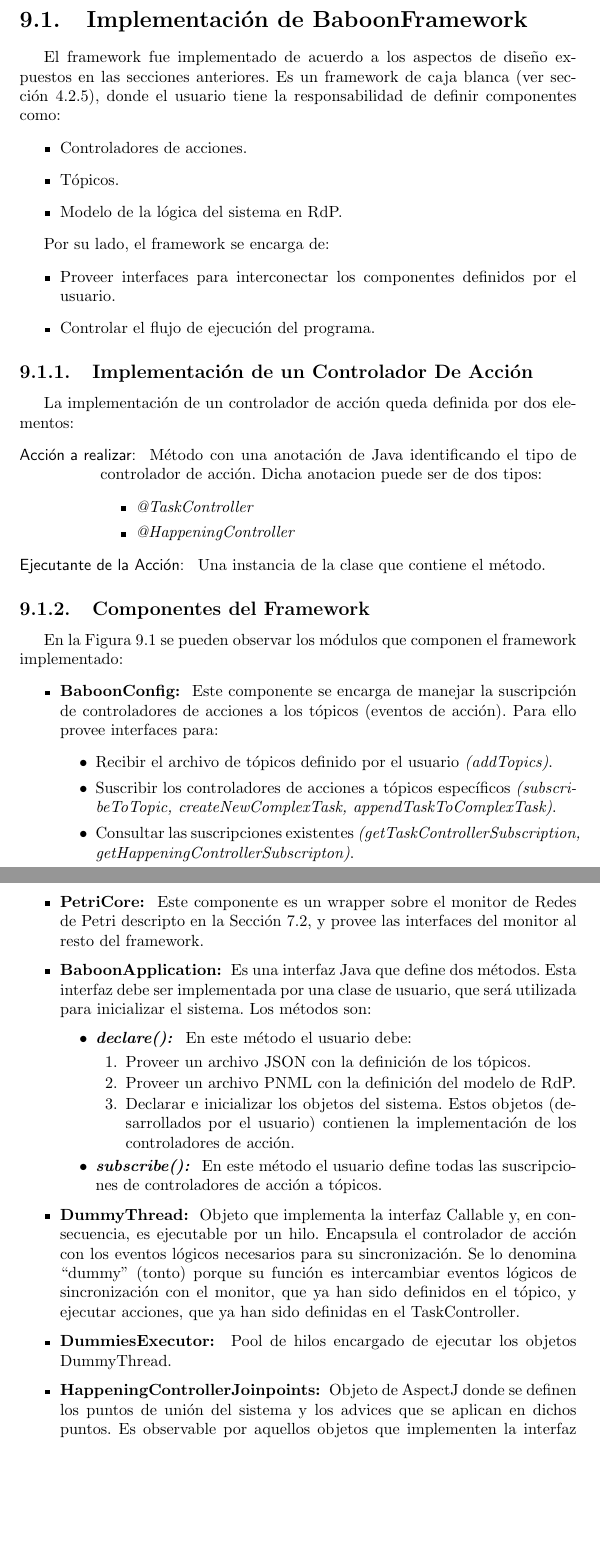
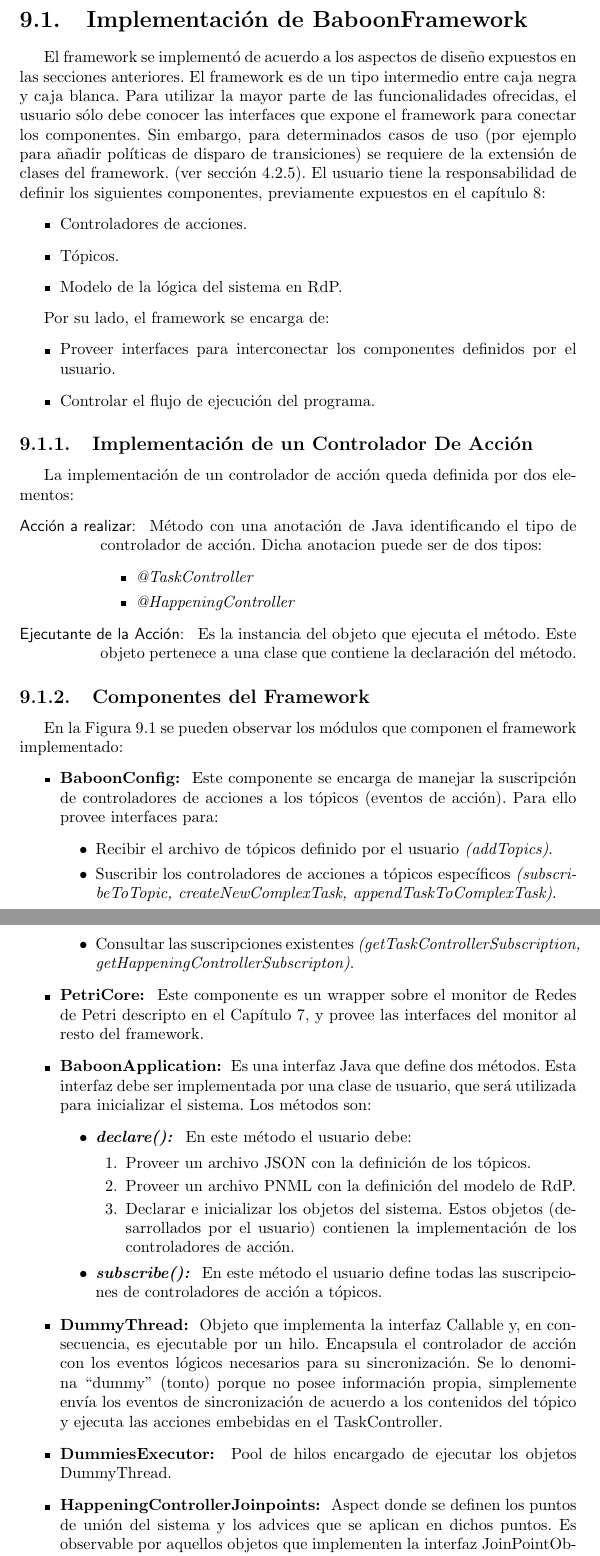
Before and after one commit to juanjoarce7456/baboon, a LaTeX document (InformeBaboon/InformeBaboon.tex, which reads InformeBaboon/sections/baboon_framework/implementacion/DetallesImplementacion.tex): two parts of pages 123 and 124 of 135, joined at a grey line, cut so that both start at the same text, the shorter picture padded with empty space. Compiled offline with pdfLaTeX.

Commit message:
Solving comments from last review

```diff
--- a/InformeBaboon/sections/baboon_framework/implementacion/DetallesImplementacion.tex
+++ b/InformeBaboon/sections/baboon_framework/implementacion/DetallesImplementacion.tex
@@ -1,8 +1,14 @@
 \section{Implementación de \nombreFramework Framework}
-El framework fue implementado de acuerdo a los aspectos de diseño expuestos en
-las secciones anteriores. Es un framework de caja blanca (ver
-sección~\ref{sec:tipos_framework}), donde el usuario tiene la
-responsabilidad de definir componentes como:
+El framework se implementó de acuerdo a los aspectos de diseño expuestos en
+las secciones anteriores. El framework es de un tipo intermedio entre caja negra
+y caja blanca. Para utilizar la mayor parte de las funcionalidades ofrecidas, el
+usuario sólo debe conocer las interfaces que expone el framework para conectar
+los componentes. Sin embargo, para determinados casos de uso (por ejemplo para
+añadir políticas de disparo de transiciones) se requiere de la extensión de
+clases del framework.
+(ver sección~\ref{sec:tipos_framework}).
+El usuario tiene la responsabilidad de definir los siguientes componentes,
+previamente expuestos en el capítulo~\ref{cap:diseno_framework}:
 \begin{itemize}
   \item Controladores de acciones.
   \item Tópicos.
@@ -27,8 +33,9 @@ La implementación de un controlador de acción queda definida por dos elementos
     \item \emph{@TaskController}
     \item \emph{@HappeningController}
   \end{itemize}
-  \item [Ejecutante de la Acción: ] Una instancia de la clase que contiene el
-  método.
+  \item [Ejecutante de la Acción: ] Es la instancia del objeto que ejecuta el
+  método. Este objeto pertenece a una clase que contiene la declaración
+  del método.
 \end{labeling}
 
 \subsection{Componentes del Framework}
@@ -49,8 +56,8 @@ módulos que componen el framework implementado:
 	  \end{itemize}
 
   \item \textbf{PetriCore: } Este componente es un wrapper sobre el monitor de
-  Redes de Petri descripto en la
-  Sección~\ref{sec:java_petri_concurrency_monitor}, y provee las interfaces del
+  Redes de Petri descripto en el
+  Capítulo~\ref{cap:petri_monitor}, y provee las interfaces del
   monitor al resto del framework.
 
   \item \textbf{BaboonApplication: } Es una interfaz Java que define dos
@@ -72,14 +79,14 @@ módulos que componen el framework implementado:
   \item \textbf{DummyThread: } Objeto que implementa la interfaz Callable y, en
   consecuencia, es ejecutable por un hilo. Encapsula el controlador de acción
   con los eventos lógicos necesarios para su sincronización. Se lo denomina
-  ``dummy'' (tonto) porque su función es intercambiar eventos lógicos de
-  sincronización con el monitor, que ya han sido definidos en el tópico, y
-  ejecutar acciones, que ya han sido definidas en el TaskController.
+  ``dummy'' (tonto) porque no posee información propia, simplemente envía los
+  eventos de sincronización de acuerdo a los contenidos del tópico y ejecuta
+  las acciones embebidas en el TaskController.
 
   \item \textbf{DummiesExecutor: } Pool de hilos encargado de ejecutar los
   objetos DummyThread.
 
-  \item \textbf{HappeningControllerJoinpoints: } Objeto de AspectJ donde se
+  \item \textbf{HappeningControllerJoinpoints: } Aspect donde se
   definen los puntos de unión del sistema y los advices que se aplican en
   dichos puntos.
   Es observable por aquellos objetos que implementen la interfaz
```
Also changed, not shown: InformeBaboon/InformeBaboon.tex (+4 -2 lines), InformeBaboon/sections/MarcoTeorico/AspectOrientedProgramming.tex (+4 -4 lines), InformeBaboon/resources/images/secuencia_implementacion_ejecucion_happening_controller.png, InformeBaboon/resources/images/secuencia_implementacion_ejecucion_main.png, InformeBaboon/resources/images/secuencia_implementacion_ejecucion_task_controller.png, InformeBaboon/sections/baboon_framework/implementacion/DetallesImplementacion.tex (5 more changed lines).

PROBLEM DETAILS:
Each line that contains the string "acciones" should be copied from the data above.

TASK RESULT:
   \item Controladores de acciones.
-  ejecutar acciones, que ya han sido definidas en el TaskController.
+  las acciones embebidas en el TaskController.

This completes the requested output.